If Waterloo was won on the playing fields of Eton, then you can bet that every major military engagement since has been advantaged by our annual inundations in the balmy waters of places like Bognor, Bangor, Barmouth and Broadstairs. Not for Brits the namby-pamby lukewarm somnambulistic bathtub of the Med – where turds, tampons and Germans bob in murky, polluted waters. No, for hundreds of years, we have been opting for the cold shock of the Solent or the bracing brine of the Thames estuary. It’s fostered a certain resilience in us.

And where else would you part with £17 for a frankly inedible supper that you would send back under normal circumstances? Yet at the seaside you don’t, thereby turning your holiday into a sustained personal act of economic redistribution – your own voluntary top-up to the Barnett formula. It’s like the lottery but all you can win is a touch of heartburn – if you can stomach the food in the first place. (This presupposes that you get served. Some of the staff I recently encountered in Cornwall were so monosyllabic and downright taciturn that they’d struggle to pass the Turing test.)
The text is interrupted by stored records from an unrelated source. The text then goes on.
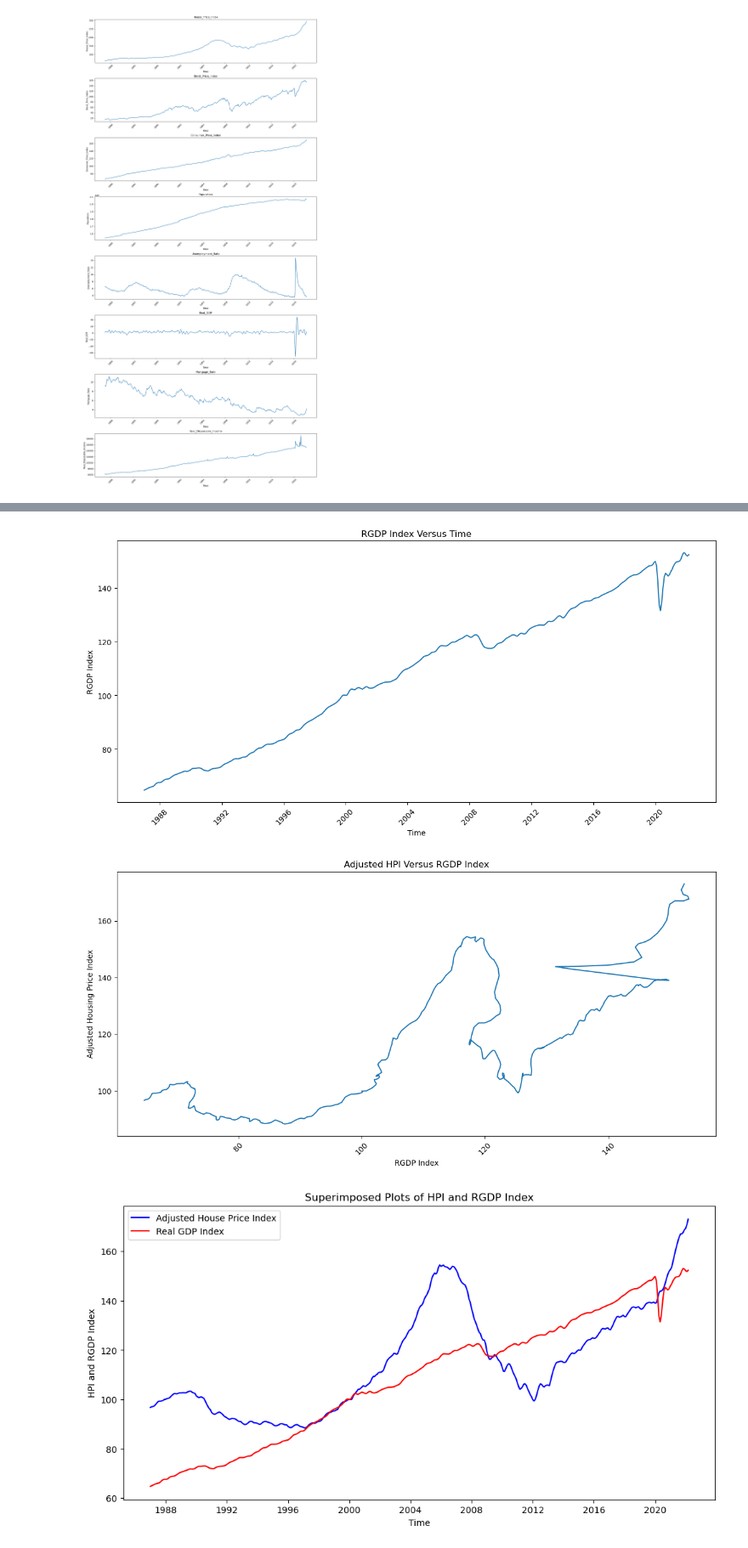
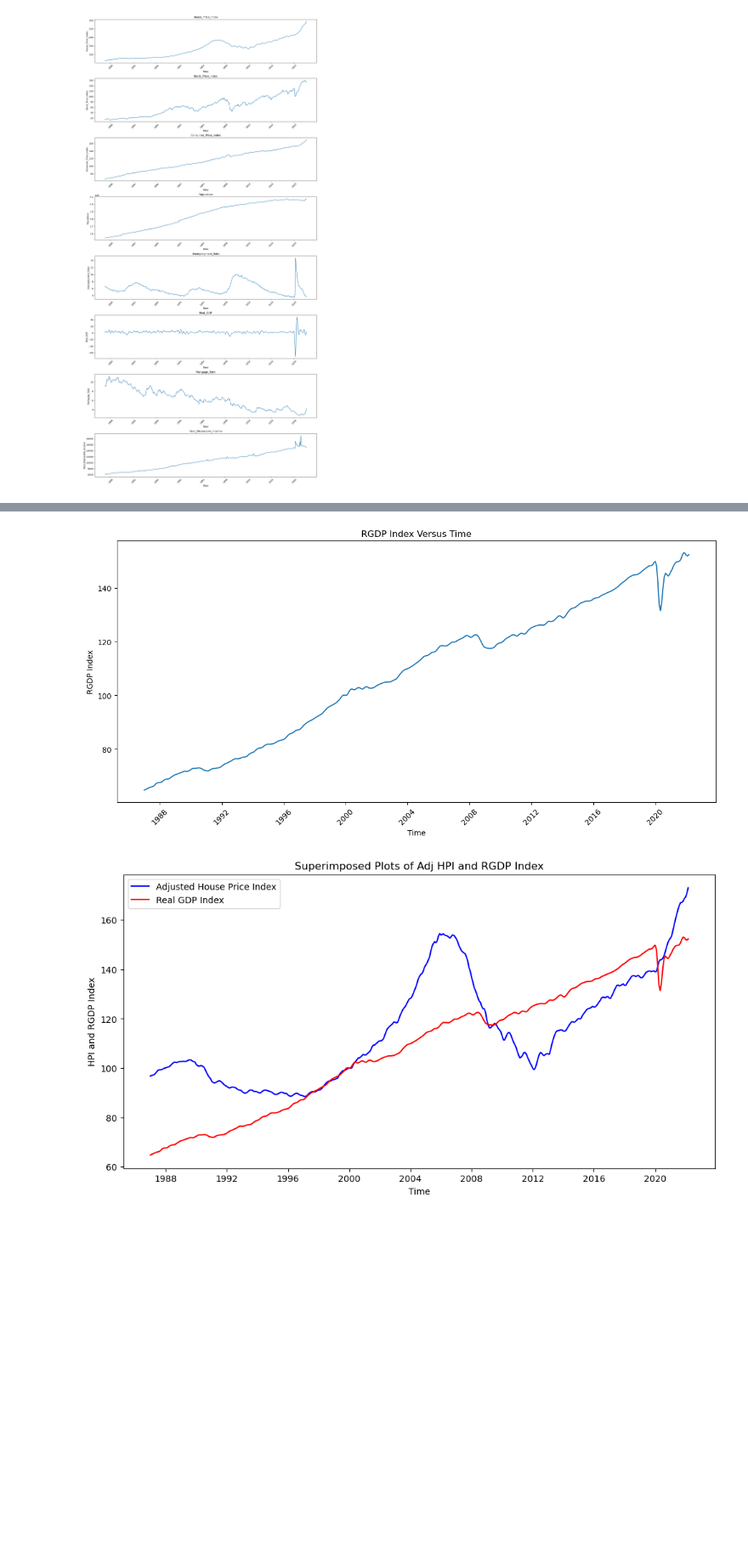
Before and after one commit to jphopk/ECON-481-Final-Project, a Jupyter notebook: LocalCodeFinalProject.ipynb, the cells around one changed output, grey strips where cells are left out. Shown at 85% size. Cells and saved outputs as stored; diff of their text form; code cells hidden in the pictures; blank space fills up the shorter version.

```diff
--- a/LocalCodeFinalProject.ipynb
+++ b/LocalCodeFinalProject.ipynb
@@ -154,44 +194,42 @@ plt.tight_layout()
 
 plt.show()
 
-
+'''
 #Plot HPI versus Actual_RGDP
 plt.figure(figsize=(12, 6))  # Increase the figure size to 15 inches wide by 30 inches tall
 plt.plot(df['Actual_RGDP'], df['Adj_House_Price_Index'])
 plt.title('Adjusted HPI Versus RGDP Index')
 plt.xlabel('RGDP Index')
 plt.ylabel('Adjusted Housing Price Index')
 plt.xticks(rotation=45)
 plt.tight_layout()
 
-
 plt.show()
-
+'''
 
 #Superimpose RGDP index versus time over Adjusted HPI versus time. (Both have same base date for comparing purposes)
 
 plt.figure(figsize=(12, 6))
 
 # Plot the first dataset
 plt.plot(df.index, df['Adj_House_Price_Index'], label='Adjusted House Price Index', color='blue')
 
 # Plot the second dataset on the same axes
 plt.plot(df.index, df['Actual_RGDP'], label='Real GDP Index', color='red')
 
 # Add titles and labels
-plt.title('Superimposed Plots of HPI and RGDP Index')
+plt.title('Superimposed Plots of Adj HPI and RGDP Index')
 plt.xlabel('Time')
 plt.ylabel('HPI and RGDP Index')
 
 # Add a legend
 plt.legend()
 
 # Show the plot
 plt.show()
 # %% [output]
 [figure]
-[figure, old version]
+[figure, new version]
-[figure, removed]
 # %%
 #plots
 
```
Also changed, not shown: parts of 3 cells of this notebook.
And yet, we still go on holiday to the seaside. And here’s why: it’s sheer authenticity. Like gazpacho, the British seaside holiday would be idyllic if the whole thing were only 20 degrees warmer, but it just wouldn’t work.

Nothing beats the authenticity of a place that was built as a fishing village by the Saxons, where the Normans added a motte and Bailey – before the usurping Tudors came along and slapped a proper castle overlooking the bay. Where better to walk to when the sun has disappeared yet again? And failing that, there’s a manor house left by the Elizabethans, (which will charge you £15 to enter plus £7 for a tea towel), one remodelled by the Stuarts, before the Victorians expanded it and then got bored and built the railway station and the theatre instead.

All this and a beach and cove redolent of wrecks, pirates and smugglers – where the rocks are razor sharp and the seaweed looks like jellyfish and your kids can spend hours gazing at pebbles.

Compare this to a modern resort hotel in the Med, where you can swim to your room or drink at a bar in the middle of the pool; a place where you breakfast, sweating, at 30 degrees centigrade in a teeming canteen after queuing for toast, where there are 500 rectangular white-washed rooms in blocks cluttered around pools and where nothing is real except the stench of chlorine. Chances are you’ve experienced something like this and you’ll know that it has all the authenticity of a McDonald’s happy meal.

That’s why we love the British seaside holiday; because for all that it is an opportunity – one that’s egregiously exploited – to redistribute dosh from the centres of wealth to the corners of the nation, it also abundantly authentic.

A plaque at the jetty in Fowey, Cornwall, where I’ve just come back from holiday, announces that Queen Victoria and Prince Albert arrived at these very steps on 8 September 1846. At the charming aquarium nearby you can stroke a star fish to your heart’s content, you can even buy bait to go fishing, or better still gaze upon brown-looking, indigenous fish and a sad-looking single-pincer lobster. The pub around the corner, you discover, was once the haunt of a pirate, John Carter – nicknamed the King of Prussia – after whom the establishment is named. Would you change any of it? Not for a second. The British seaside is where culture, history, amateur meteorology and the sea meet – and for all its petty indignities, for all its exorbitantly expensive ice creams and priced-to-the-point-of-pain parking, it’s absolutely unbeatable.